Carter, Rokocoko questioned over corticosteroids

by AFP

All Black legends Dan Carter and Joe Rokocoko, alongside Racing 92 team-mate Juan Imhoff, were interviewed by French Rugby anti-doping chiefs on Wednesday after testing positive for corticosteroids.

The three gave back positive readings after being drug-tested following June's Top 14 final against Toulon in Barcelona, won by Racing 29-21.

Each player was accompanied by a lawyer as they turned up at the French Rugby Federation (FFR) headquarters at Marcoussis, near Paris, on Wednesday morning.

Their positive tests were revealed by French sports newspaper L'Equipe last week.

Corticosteroids can be used to combat pain, inflammation or allergies.

They can be taken legally or illegally, depending on the method of ingestion.

Carter and Rokocoko celebrate a Racing 92 win. Photo: Getty ImagesIt is illegal to take corticosteroids orally or have them injected in either the blood or muscle, but they can be injected into joints or inhaled.

Even if taken in a banned manner, athletes can gain permission to do so by applying for the controversial Therapeutic Use Exemption (TUE).

A five-man panel of the FFR anti-doping commission will decide whether or not the players, and Racing, have broken any rules.

Racing informed French anti-doping (AFLD) officers that the players had taken corticosteroids at the time of their drug tests.

Now the panel must decide whether or not the results correspond with Racing's version of the time, quantity and method of administration.

Racing claimed the players were administered a treatment "by authorised method" due to "known conditions" from which they were suffering, "several days before the Top 14 final" and which "didn't need a TUE".
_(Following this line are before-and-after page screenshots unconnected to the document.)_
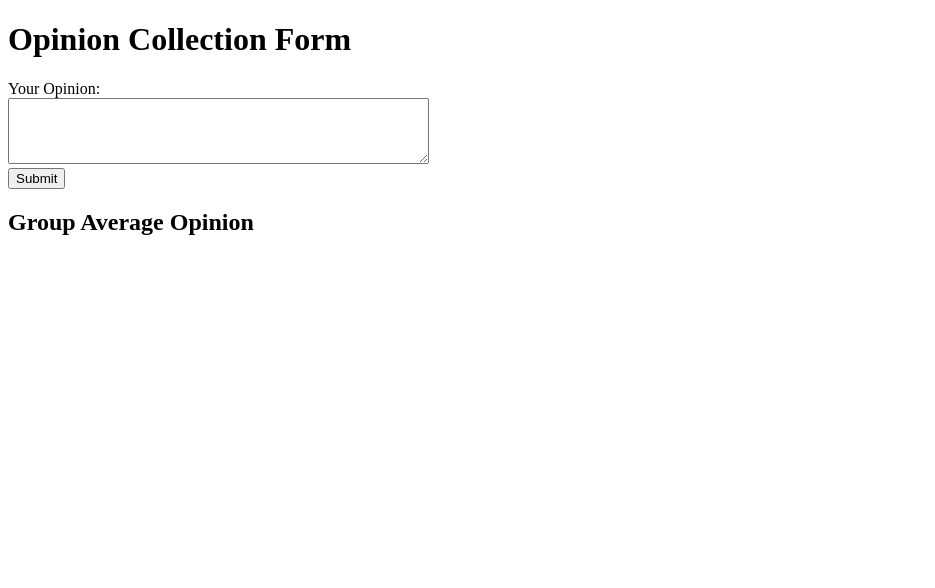
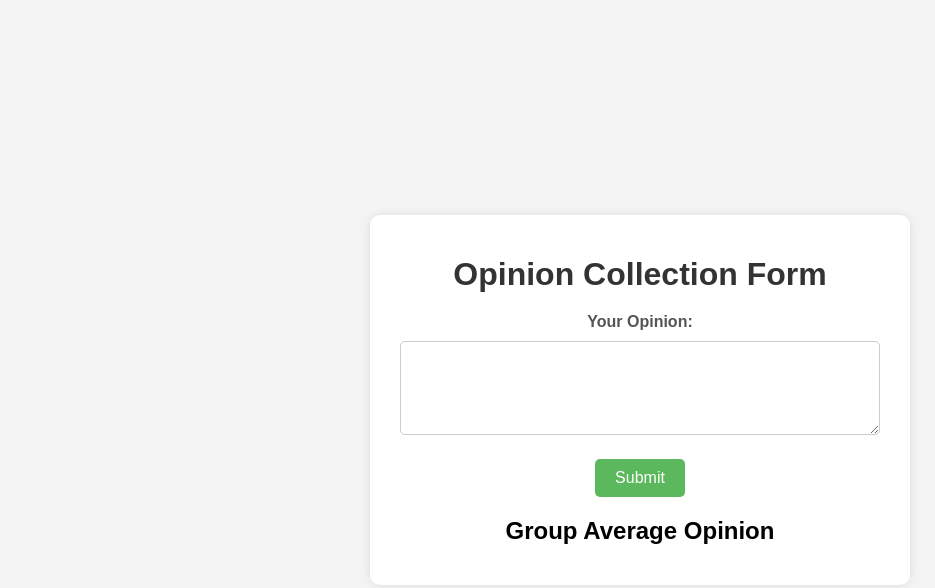
Before and after one commit to sierpinskiii/isegoria, a website: page public/index.html in a window 1280 px wide. Shown: the whole page, without its empty margins (0-935 px from the left). Drawn offline with Linux system fonts and the light colour scheme.

Commit message:
added styles.css

```diff
--- a/public/index.html
+++ b/public/index.html
@@ -4,17 +4,20 @@
     <meta charset="UTF-8">
     <meta name="viewport" content="width=device-width, initial-scale=1.0">
     <title>Opinion Collection Form</title>
+    <link rel="stylesheet" href="styles.css">
 </head>
 <body>
+    <div class="container">
         <h1>Opinion Collection Form</h1>
         <form id="opinionForm">
-        <label for="opinion">Your Opinion:</label><br>
-        <textarea id="opinion" name="opinion" rows="4" cols="50" required></textarea><br>
+            <label for="opinion">Your Opinion:</label>
+            <textarea id="opinion" name="opinion" rows="4" cols="50" required></textarea>
             <button type="submit">Submit</button>
         </form>
         <h2>Group Average Opinion</h2>
         <p id="averageOpinion"></p>
         <p id="message"></p>
+    </div>
 
     <script>
         document.getElementById('opinionForm').addEventListener('submit', async (e) => {
--- /dev/null
+++ b/public/styles.css
@@ -0,0 +1,68 @@
+body {
+    font-family: Arial, sans-serif;
+    margin: 0;
+    padding: 0;
+    display: flex;
+    justify-content: center;
+    align-items: center;
+    height: 100vh;
+    background-color: #f4f4f4;
+}
+
+.container {
+    background: #fff;
+    padding: 20px;
+    border-radius: 10px;
+    box-shadow: 0 0 10px rgba(0, 0, 0, 0.1);
+    max-width: 500px;
+    width: 100%;
+    text-align: center;
+}
+
+h1 {
+    margin-bottom: 20px;
+    color: #333;
+}
+
+label {
+    display: block;
+    margin-bottom: 10px;
+    font-weight: bold;
+    color: #555;
+}
+
+textarea {
+    width: calc(100% - 20px);
+    padding: 10px;
+    border: 1px solid #ccc;
+    border-radius: 5px;
+    margin-bottom: 20px;
+    font-size: 16px;
+    box-sizing: border-box;
+}
+
+button {
+    padding: 10px 20px;
+    border: none;
+    background-color: #5cb85c;
+    color: #fff;
+    border-radius: 5px;
+    font-size: 16px;
+    cursor: pointer;
+}
+
+button:hover {
+    background-color: #4cae4c;
+}
+
+#message {
+    margin-top: 20px;
+    font-size: 16px;
+    color: #333;
+}
+
+#averageOpinion {
+    margin-top: 20px;
+    font-size: 16px;
+    color: #555;
+}
```
Lines whose indentation alone changed are shown as unchanged.
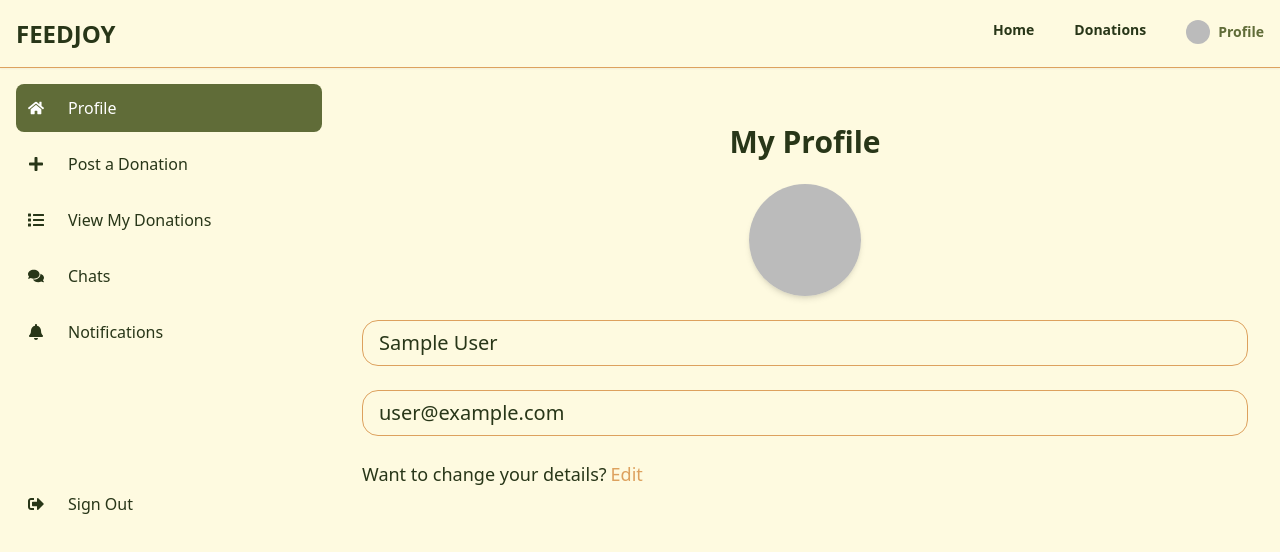
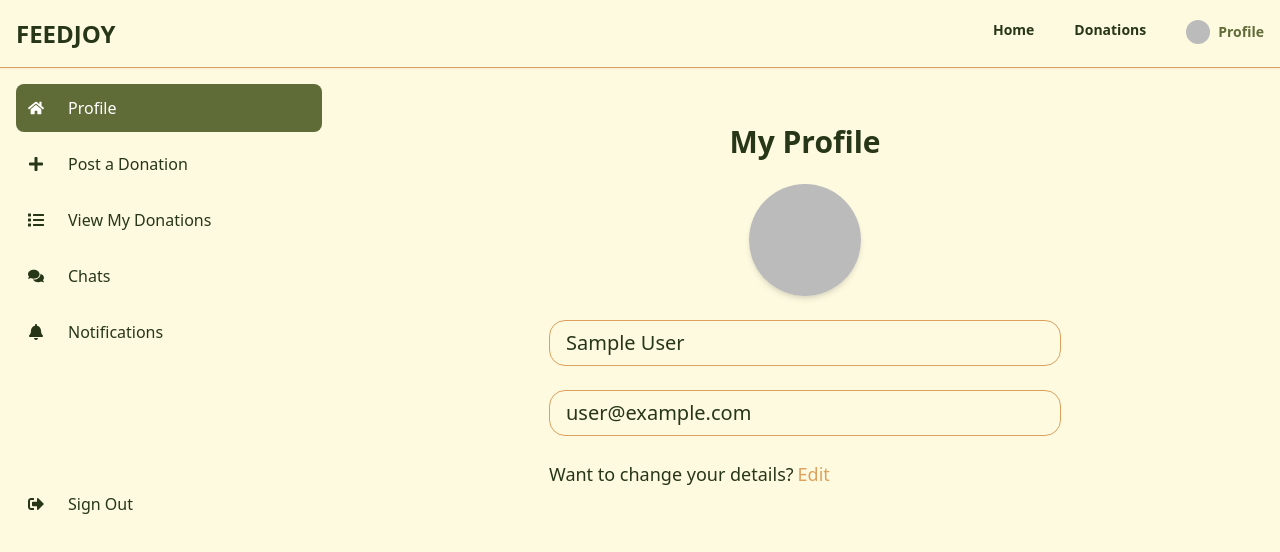
Before and after one commit to NAbhijna/Feedjoy-food-donation, a React (Create React App) app: page /profile in a window 1280 px wide. Shown: the top 552 px of the page. Built offline with nearby package versions, Linux system fonts and the light colour scheme; no server answers; the database is empty; sample sign-in values are in the browser's storage.

Commit message:
fix: profile ui

```diff
--- a/src/pages/Profile.jsx
+++ b/src/pages/Profile.jsx
@@ -126,7 +126,7 @@
           />
         )}
       </div>
-      <div className="w-full">
+      <div className="w-full max-w-lg mx-auto">
         <form>
           <input
             type="text"
```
French television channel Canal+ claimed Carter's corticosteroid readings showed 81 nanogrammes par millilitre, with 49 for Rokocoko and 31 for Imhoff, while the World Anti-Doping Agency (WADA) has set a limit of 30.